Web interface edit records:
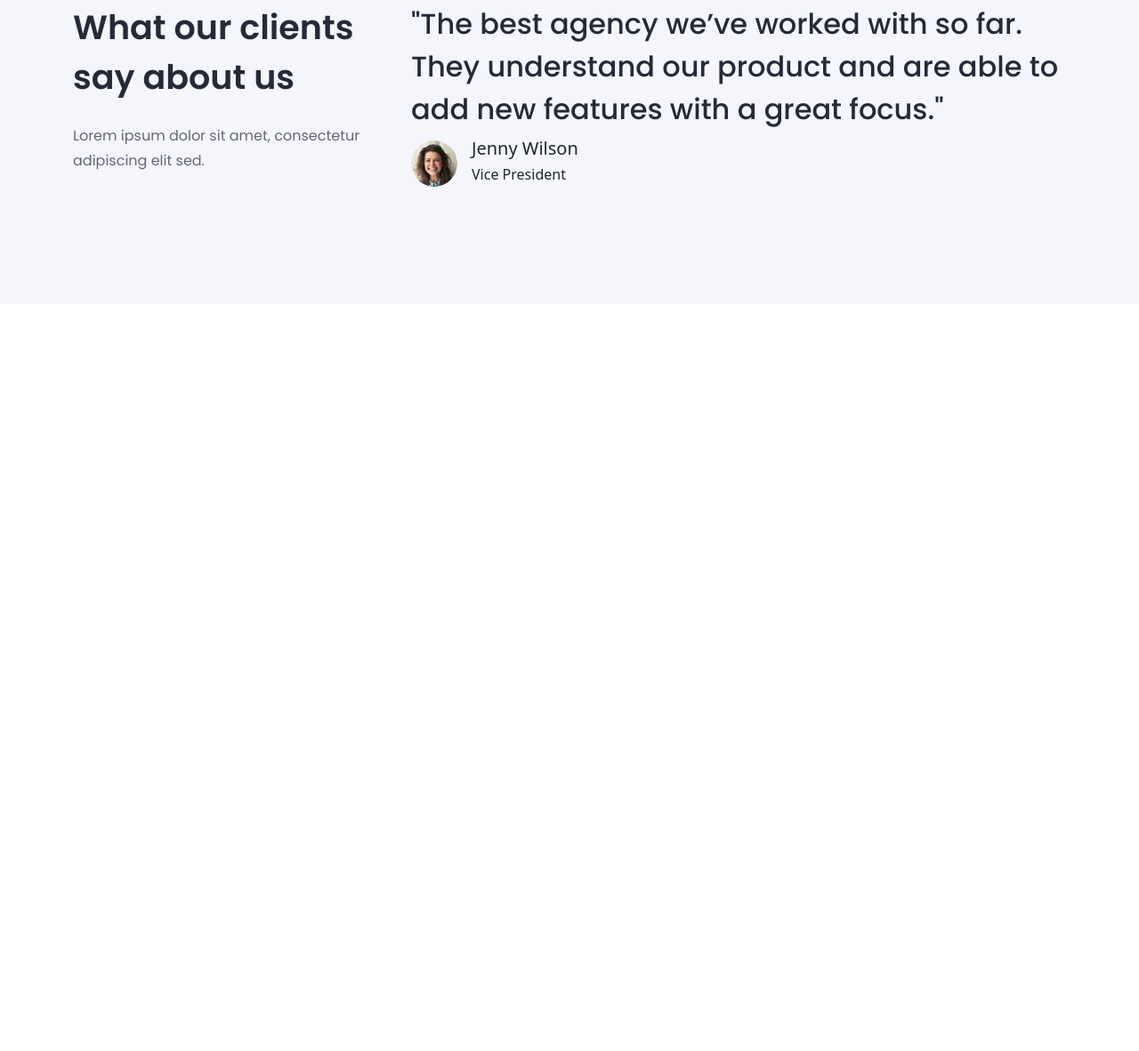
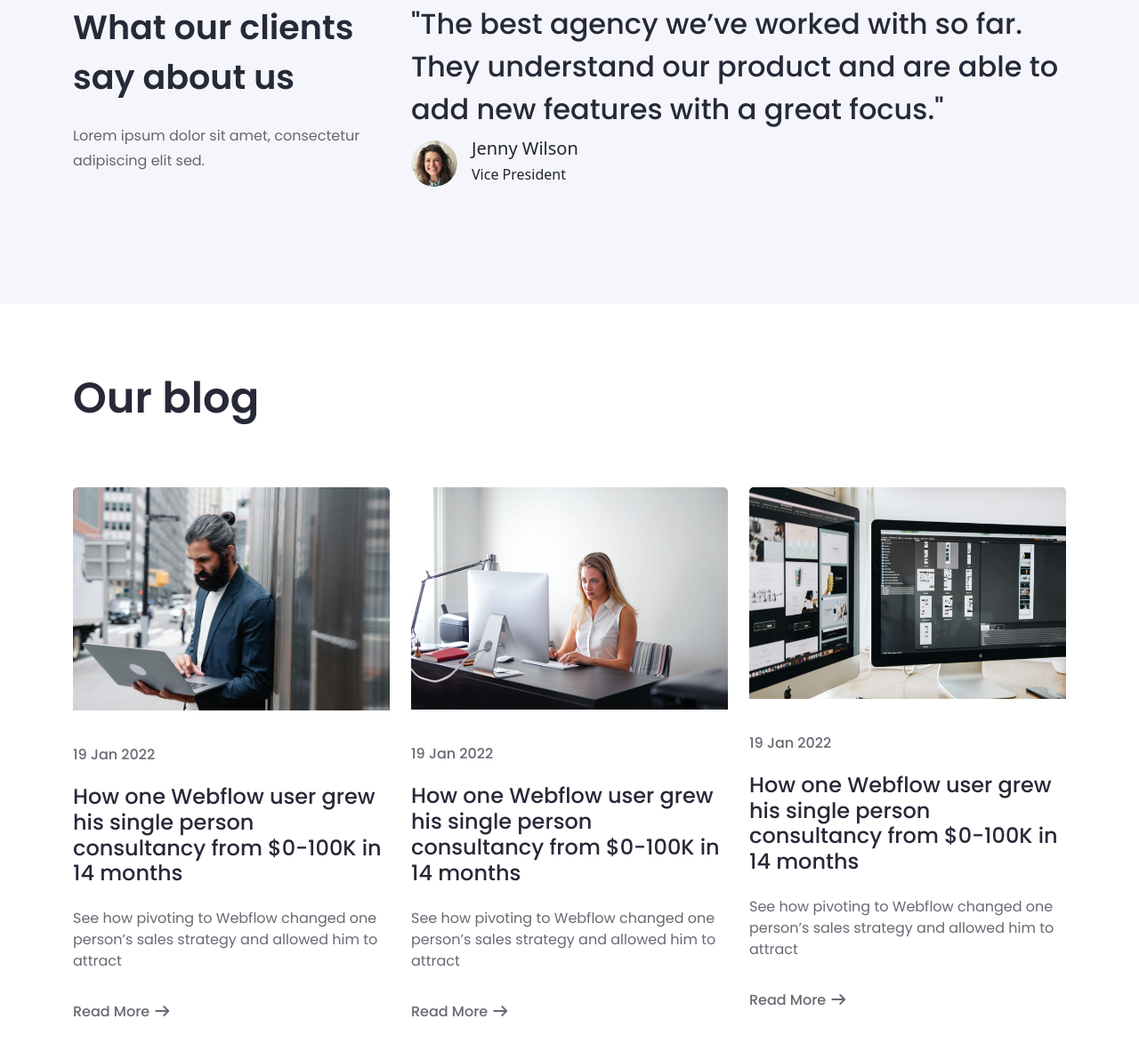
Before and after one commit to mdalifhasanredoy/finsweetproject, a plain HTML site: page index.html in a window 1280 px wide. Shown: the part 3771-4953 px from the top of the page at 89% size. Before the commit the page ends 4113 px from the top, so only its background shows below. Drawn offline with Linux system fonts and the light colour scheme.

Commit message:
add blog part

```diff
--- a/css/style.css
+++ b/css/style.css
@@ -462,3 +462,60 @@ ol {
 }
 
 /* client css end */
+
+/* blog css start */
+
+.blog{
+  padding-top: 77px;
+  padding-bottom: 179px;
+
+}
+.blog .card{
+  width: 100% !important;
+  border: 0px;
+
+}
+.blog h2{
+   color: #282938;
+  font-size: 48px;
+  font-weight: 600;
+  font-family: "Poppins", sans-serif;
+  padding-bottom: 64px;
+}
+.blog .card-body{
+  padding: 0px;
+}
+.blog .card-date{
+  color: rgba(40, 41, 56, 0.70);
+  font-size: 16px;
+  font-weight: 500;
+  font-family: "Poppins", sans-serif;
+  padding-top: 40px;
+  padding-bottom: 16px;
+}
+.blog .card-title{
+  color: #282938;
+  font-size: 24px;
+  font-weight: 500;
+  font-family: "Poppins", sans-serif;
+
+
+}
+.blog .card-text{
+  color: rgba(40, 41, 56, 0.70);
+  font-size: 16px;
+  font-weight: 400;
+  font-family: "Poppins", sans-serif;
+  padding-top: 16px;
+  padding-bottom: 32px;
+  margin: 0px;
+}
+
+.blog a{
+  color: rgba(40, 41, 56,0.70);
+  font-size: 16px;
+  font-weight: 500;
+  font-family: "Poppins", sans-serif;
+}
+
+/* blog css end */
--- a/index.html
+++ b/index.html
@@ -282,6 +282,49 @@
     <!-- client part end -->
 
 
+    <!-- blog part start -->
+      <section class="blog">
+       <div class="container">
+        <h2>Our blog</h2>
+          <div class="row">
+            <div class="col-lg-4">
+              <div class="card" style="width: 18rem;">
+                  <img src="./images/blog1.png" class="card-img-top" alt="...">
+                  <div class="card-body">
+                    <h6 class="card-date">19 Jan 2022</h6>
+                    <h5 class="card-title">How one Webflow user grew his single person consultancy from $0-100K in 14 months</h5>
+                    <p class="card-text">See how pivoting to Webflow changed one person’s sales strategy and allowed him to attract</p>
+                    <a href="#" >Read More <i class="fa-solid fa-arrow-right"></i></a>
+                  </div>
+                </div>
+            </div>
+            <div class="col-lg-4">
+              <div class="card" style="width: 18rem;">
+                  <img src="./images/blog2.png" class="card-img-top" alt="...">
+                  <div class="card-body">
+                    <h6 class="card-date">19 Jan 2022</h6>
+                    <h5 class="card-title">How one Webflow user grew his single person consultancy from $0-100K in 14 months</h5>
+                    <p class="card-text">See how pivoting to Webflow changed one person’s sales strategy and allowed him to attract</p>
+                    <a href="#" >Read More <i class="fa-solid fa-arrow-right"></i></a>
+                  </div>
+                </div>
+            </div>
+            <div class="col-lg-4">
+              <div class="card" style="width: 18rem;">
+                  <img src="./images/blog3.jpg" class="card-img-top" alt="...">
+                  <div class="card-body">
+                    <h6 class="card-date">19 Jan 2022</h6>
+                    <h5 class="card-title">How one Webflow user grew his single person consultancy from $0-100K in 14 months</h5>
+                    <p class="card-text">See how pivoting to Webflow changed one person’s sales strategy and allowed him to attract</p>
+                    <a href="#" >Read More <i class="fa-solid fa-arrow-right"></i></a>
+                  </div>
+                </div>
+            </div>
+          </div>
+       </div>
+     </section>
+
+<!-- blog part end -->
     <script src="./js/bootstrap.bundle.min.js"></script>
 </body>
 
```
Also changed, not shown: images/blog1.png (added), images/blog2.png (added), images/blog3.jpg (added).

Instructions for the task: Copy each line in the entries above where "color" turns up.

Response:
+   color: #282938;
+  color: rgba(40, 41, 56, 0.70);
+  color: #282938;
+  color: rgba(40, 41, 56, 0.70);
+  color: rgba(40, 41, 56,0.70);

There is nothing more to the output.